I was brought up in a temple in Japan. Everyday, many people living in the same region come to my temple. People greet each other there. They stay in the temple drinking tea, chatting with my mother and sharing info. It could sound nice, but lived on the different context.

“Will you take over care-taking of the temple in the future?”

Historically, the son of the temple caretaker will take his temple. This is hereditary in many cases. In Japan, I experienced that every time I introduce myself to others and say my family lives in a temple, people always asked me this. This phrase is really heavy for me. From my childhood, I couldn’t answer to the question really well. (Still even now)

I just hate my roots.

Many times, I thought, “I wanted to be born in an ordinary family.”

I didn’t want to face my roots. When people asked me about temple, I became less willing to say anymore. I couldn’t process the feelings in my childhood well. I transferred to other region, for example Kyoto, Canada and live presently in Tokyo.

Have you been faced with your own roots? Some of YOU has been getting away from yours. Some of you could draw power from them.
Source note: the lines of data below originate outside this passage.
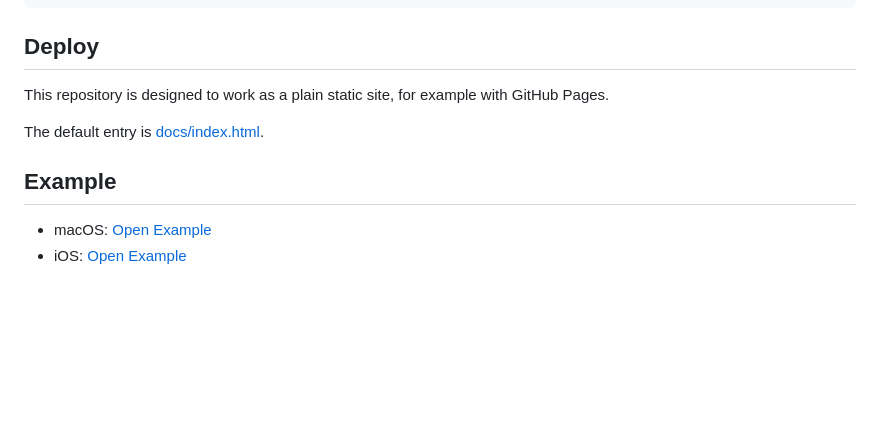
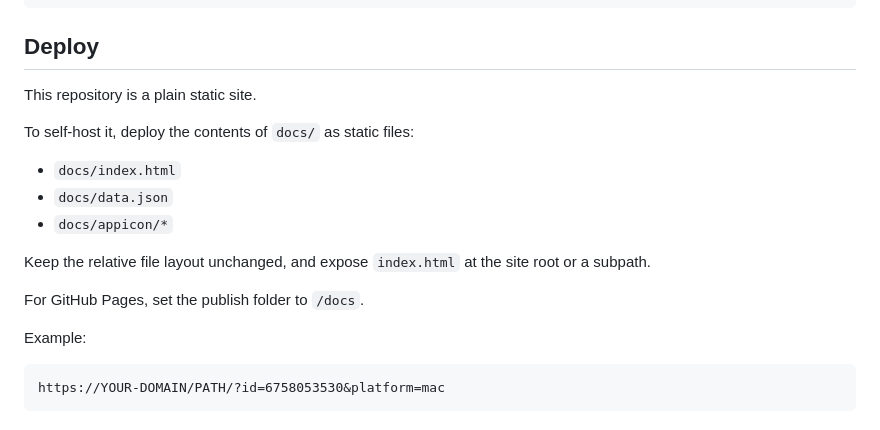
Before and after one commit to jaywcjlove/maslink, a Markdown page: README.md, the part around the change. Drawn GitHub-style; blank space fills up the shorter version.

````diff
--- a/README.md
+++ b/README.md
@@ -150,11 +150,20 @@ https://apps.apple.com/<LOCALE>/app/id<ID>
 
 ## Deploy
 
-This repository is designed to work as a plain static site, for example with GitHub Pages.
+This repository is a plain static site.
 
-The default entry is [docs/index.html](/Users/wong/git/github/maslink/docs/index.html).
+To self-host it, deploy the contents of `docs/` as static files:
 
-## Example
+- `docs/index.html`
+- `docs/data.json`
+- `docs/appicon/*`
 
-- macOS: [Open Example](https://jaywcjlove.github.io/maslink/?id=6758053530&l=cn&platform=mac)
-- iOS: [Open Example](https://jaywcjlove.github.io/maslink/?id=6758053530&l=cn&platform=ios)
+Keep the relative file layout unchanged, and expose `index.html` at the site root or a subpath.
+
+For GitHub Pages, set the publish folder to `/docs`.
+
+Example:
+
+```text
+https://YOUR-DOMAIN/PATH/?id=6758053530&platform=mac
+```
````
Also changed, not shown: README.zh.md (+14 -5 lines).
I has been the person who tried to avoid them. Changing something conservative takes energy. Then 2 years ago, one change happened to me.

“You have innovative ideas!”

During the ESI program in San Fransisco, Yi said that to me. These words became stuck in my mind.

In front of the tradition and its conservative aspect, I have felt null. I didn’t have the creative confidence of changing the highest mountain (the temple). However, thanks to these words from Yi, I started thinking that I could do something new for changing the temple somehow. That year, I participated as a staff in a art festival held in Kyoto, Japan. It focused on the collaboration between art and religion, especially Buddhism. At that time when I joined the operating team, I said to other members like this:

“I will get involved with this festival because I hate temples.”

Maybe other people don’t understand fully what I mean. I wanted to change the temples in a creative way. Otherwise, it continues to trap me. I got through the event and experienced the new state in my mind.

The framework of temples in my mind changed! I started thinking that temples are okay. The framework became a bit neutral. After this event, as time passes, I got used to talking about temples neutrally. It could sound really trivial, but I hadn’t experienced like that for long.

Finally, my journey against the temple reached 2017 and the present. I held the 3-GANICHI CAMP. This was the first time for creating something relevant to temple from my own desire. Of course, I have got involved with many events and created some events from my own desire. However, holding an event relevant to the temple in that way was really new to me.

I feel I can change even if the structure and authority is conservative. Of course, changing the whole system is really difficult and it isn’t always true to change. However, without the will of facing it, we would be the slave of our environments.

I think that my roots became a source of energy. Facing our roots and changing the mental framework enables us to feel good and motivated to change. For me, this is the first step where I have been able to get involved with temples positively.

I’ve learned that our roots could be the source of power.

I’ve learned that even if the roots gives us negative perception, we can change.

I’ve learned that we don’t have to be the slave of our roots.

If you feel your roots controls you, this is the time to untie yourself from this bind. I hope this becomes an opportunity to think about our roots and feel that they are really important.

Lastly, I would say that without the positive words to me through ESI program and DSI experience, my perception would still be the same. I appreciate all of the opportunities from VIA. Thanks!

If you have any questions or thoughts, please send me an e-mail. If possible, let’s meet up in Japan or somewhere on the Earth. I hope to collaborate with you and hear about your original life. Also, I am interested in creating a camp or art or design event between Taiwan and Japan. If you are interested in the projects, just let me know! I will explain what I think more deeply.

To Contact Yoshitaka Miura
Email: yosi.03030|at|gmail|dot|com
Facebook: https://www.facebook.com/yoshitaka.miura.90